When was the last time you walked the streets of your town with your eyes alert and focused?

 

Research for the soul…

IMG_0186Well, maybe not for every soul. But for me, research is a thrill. It always has been even way back in junior and senior high. I even went back to school for graduate work and concentrated on the areas of research. I thought about getting another masters degree in order to research some more. But, I stopped with my MA in English. After all, I can research on my own…whatever topic I want.

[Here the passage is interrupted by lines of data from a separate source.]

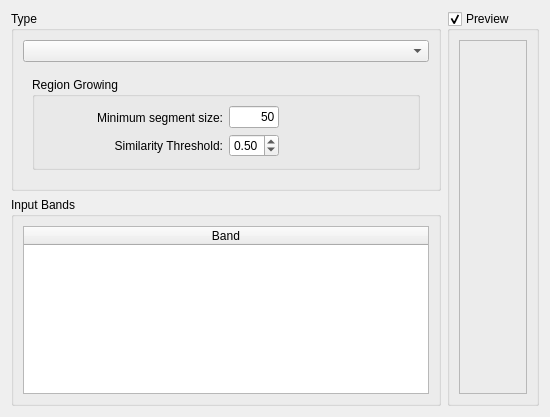
claudiobogossian/terralib5, file src/terralib/qt/widgets/rp/ui/SegmenterWizardPageForm.ui: the form before one commit.
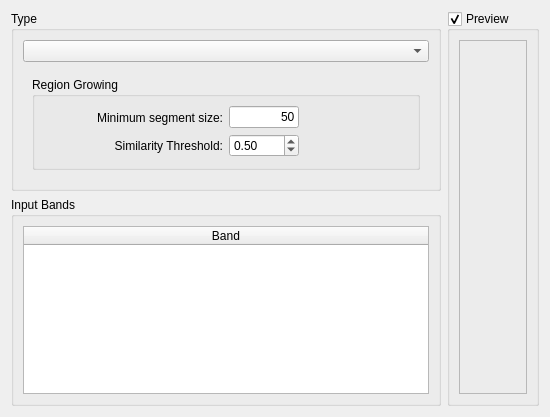
The form after the commit.

```diff
--- a/src/terralib/qt/widgets/rp/ui/SegmenterWizardPageForm.ui
+++ b/src/terralib/qt/widgets/rp/ui/SegmenterWizardPageForm.ui
@@ -111,13 +111,13 @@
                          </property>
                          <property name="minimumSize">
                           <size>
-                           <width>50</width>
+                           <width>70</width>
                            <height>0</height>
                           </size>
                          </property>
                          <property name="maximumSize">
                           <size>
-                           <width>50</width>
+                           <width>70</width>
                            <height>16777215</height>
                           </size>
                          </property>
@@ -142,13 +142,13 @@
                          </property>
                          <property name="minimumSize">
                           <size>
-                           <width>50</width>
+                           <width>70</width>
                            <height>0</height>
                           </size>
                          </property>
                          <property name="maximumSize">
                           <size>
-                           <width>50</width>
+                           <width>70</width>
                            <height>16777215</height>
                           </size>
                          </property>
```
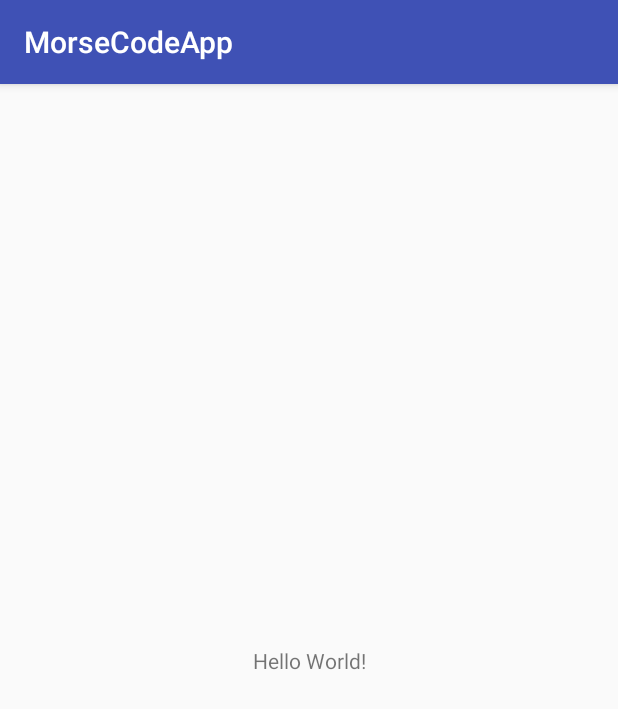
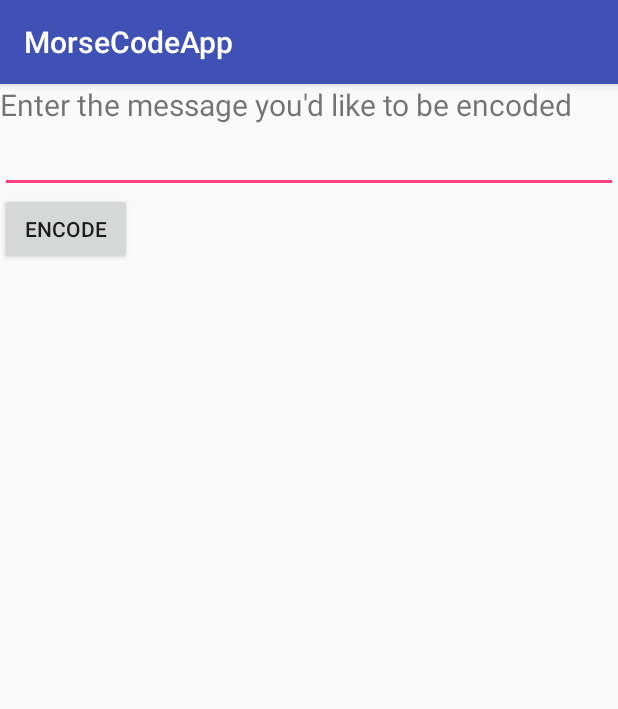
Before and after one commit to johnmcc/MorseCodeApp, an Android app: the screen it shows after launch (MainActivity), on a phone screen of 412 x 824 dp. Shown: the top 709 px of the screen. Run offline under Robolectric (Android 15) with nearby library versions, the phone set to English and light mode, and no system bars.

Commit message:
Basic working version of the app

```diff
--- a/app/src/main/java/com/codeclan/example/morsecodeapp/Encoder.java
+++ b/app/src/main/java/com/codeclan/example/morsecodeapp/Encoder.java
@@ -68,7 +68,11 @@ class Encoder {
                 sb.append("/ ");
             }
         }
-        sb.deleteCharAt(sb.length()-1);
+
+        // Remove the last character if it's not an empty string
+        if(sb.length() > 0){
+            sb.deleteCharAt(sb.length()-1);
+        }
         return sb.toString();
     }
 }
--- a/app/src/main/java/com/codeclan/example/morsecodeapp/MainActivity.java
+++ b/app/src/main/java/com/codeclan/example/morsecodeapp/MainActivity.java
@@ -2,12 +2,31 @@ package com.codeclan.example.morsecodeapp;
 
 import android.support.v7.app.AppCompatActivity;
 import android.os.Bundle;
+import android.view.View;
+import android.widget.Button;
+import android.widget.EditText;
+import android.widget.TextView;
 
 public class MainActivity extends AppCompatActivity {
+
+    Encoder encoder;
+    TextView resultTv;
+    EditText toEncode;
 
     @Override
     protected void onCreate(Bundle savedInstanceState) {
         super.onCreate(savedInstanceState);
         setContentView(R.layout.activity_main);
+
+        encoder = new Encoder();
+        resultTv = (TextView) findViewById(R.id.result);
+        toEncode = (EditText) findViewById(R.id.to_encode);
+    }
+
+    public void encode(View view) {
+        String toEncode = this.toEncode.getText().toString();
+        encoder.setPhrase(toEncode);
+        String result = encoder.encode();
+        resultTv.setText(result);
     }
 }
--- a/app/src/main/res/layout/activity_main.xml
+++ b/app/src/main/res/layout/activity_main.xml
@@ -7,12 +7,31 @@
     tools:context="com.codeclan.example.morsecodeapp.MainActivity">
 
     <TextView
+        android:textSize="20sp"
+        android:id="@+id/welcome"
+        android:text="@string/welcome_msg"
+        android:layout_width="wrap_content"
+        android:layout_height="wrap_content" />
+
+    <EditText
+        app:layout_constraintTop_toBottomOf="@+id/welcome"
+        android:id="@+id/to_encode"
+        android:layout_width="match_parent"
+        android:layout_height="wrap_content" />
+
+    <Button
+        android:onClick="encode"
+        app:layout_constraintTop_toBottomOf="@+id/to_encode"
+        android:id="@+id/encode"
+        android:text="@string/encode"
+        android:layout_width="wrap_content"
+        android:layout_height="wrap_content" />
+
+    <TextView
+        android:id="@+id/result"
         android:layout_width="wrap_content"
         android:layout_height="wrap_content"
-        android:text="Hello World!"
-        app:layout_constraintBottom_toBottomOf="parent"
-        app:layout_constraintLeft_toLeftOf="parent"
-        app:layout_constraintRight_toRightOf="parent"
-        app:layout_constraintTop_toTopOf="parent" />
+        android:text=""
+        app:layout_constraintTop_toBottomOf="@+id/encode" />
 
 </android.support.constraint.ConstraintLayout>
--- a/app/src/main/res/values/strings.xml
+++ b/app/src/main/res/values/strings.xml
@@ -1,3 +1,5 @@
 <resources>
     <string name="app_name">MorseCodeApp</string>
+    <string name="welcome_msg">Enter the message you\'d like to be encoded</string>
+    <string name="encode">Encode</string>
 </resources>
```
Also changed, not shown: 1 other file.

IMG_2093I’ve found many ways and places to satisfy my deep desire to learn something new or to delve into a topic whether for a new novel I’m writing or a new interest. The library is always a top choice–the smell of old books and the feel of aged paper as well as the thickness of the volume or the well-used softness of the paper. The internet offers many resources too. I’ve found recently that archives in state libraries and museums are an awesome source of information.

On my recent trip to Charleston, SC for research, I bought four new books–South Carolina and the American Revolution by John Gordon, The Life of General Francis Marion by P. Horry, Crescent Moon over Carolina by C.L. Bragg, and A Gallant Defense by Carl Borick. I take these books and a highlighter and read and read letting ideas form for a plot. My focus now is on 1777-1782 American Revolution in Charles Town. Whether nerdy or not, I must admit I love this part of writing. Even though I’m not finished with the research, I couldn’t wait to write the first paragraph. So, the novel writing process has commenced.

What are your feelings on research?